Mormons have seen their sacred temple garments be brought into the limelight in the past few months. Surely, many of you remember the informative video released by The Church of Jesus Christ of Latter-day Saints on the sacred nature of garments and temple clothing. Many of us were stunned to see temple robes captured in 1080p right in front of our eyes.
But as special as garments and temple clothing are, their fit and style haven’t always been beloved by the masses. History buffs will know that garments were originally all one piece, and the sleeves went to the wrists while the pants went to the ankles. Haute fashion.
Even today, expectant mothers often complain about discomfort wearing garments while pregnant.

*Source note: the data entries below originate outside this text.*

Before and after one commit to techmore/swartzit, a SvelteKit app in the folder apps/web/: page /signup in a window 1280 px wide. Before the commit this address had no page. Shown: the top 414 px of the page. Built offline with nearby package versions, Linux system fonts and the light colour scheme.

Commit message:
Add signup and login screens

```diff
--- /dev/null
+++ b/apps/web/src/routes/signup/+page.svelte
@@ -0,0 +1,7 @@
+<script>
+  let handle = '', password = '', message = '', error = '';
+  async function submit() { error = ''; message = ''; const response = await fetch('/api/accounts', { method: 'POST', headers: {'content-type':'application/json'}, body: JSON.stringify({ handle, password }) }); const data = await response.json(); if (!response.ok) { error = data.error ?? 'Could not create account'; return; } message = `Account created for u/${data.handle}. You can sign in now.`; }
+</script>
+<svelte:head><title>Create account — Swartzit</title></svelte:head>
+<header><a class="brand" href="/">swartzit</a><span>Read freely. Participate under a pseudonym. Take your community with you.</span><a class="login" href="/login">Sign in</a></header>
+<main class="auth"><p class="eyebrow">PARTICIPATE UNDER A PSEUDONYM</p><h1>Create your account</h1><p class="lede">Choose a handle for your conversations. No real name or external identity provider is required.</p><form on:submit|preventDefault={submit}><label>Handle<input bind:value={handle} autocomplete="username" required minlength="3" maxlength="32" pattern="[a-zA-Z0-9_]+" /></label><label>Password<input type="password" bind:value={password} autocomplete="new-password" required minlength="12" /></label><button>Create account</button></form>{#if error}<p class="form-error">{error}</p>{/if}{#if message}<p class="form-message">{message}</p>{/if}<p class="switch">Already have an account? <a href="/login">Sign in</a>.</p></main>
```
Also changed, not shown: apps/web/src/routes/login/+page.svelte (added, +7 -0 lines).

However, regardless of one’s sartorial woes with garments, something I personally love is how amenable to change the Church really is, and the offerings available for garments are no exception. Over the years, lengths for legs and arms have shortened, various materials and styles have been produced, the garment itself has been split in two. (As a sidenote, don’t just wear half of the thing. It defeats the purpose. It’s one garment split into two pieces for the sake of functionality. You are wearing a garment, not garments.)
Now the Church has put out a survey about garments and temple clothes, and it’s evident that it’s curious where our priorities are when it comes to purchasing the sacred clothing.
The survey is full of questions about body sizes, which parts of garments fit well and which parts are too snug or too loose, and even allows the respondent to input the month and year of manufacture on their garments. Because the text on those tags totally doesn’t wear off in six months.
There is also a section on ceremonial temple clothing, but it’s just one open-ended question. I’m not sure who is going to have the gall to complain about those.
In some ways, it’s a pity the survey doesn’t require the input of a temple recommend number in order to pass a screener, as that would prevent any really, really bored trolls from messing with the results, but I also think many of us would be uncomfortable having to log in using a temple recommend number.
Hit up the survey below.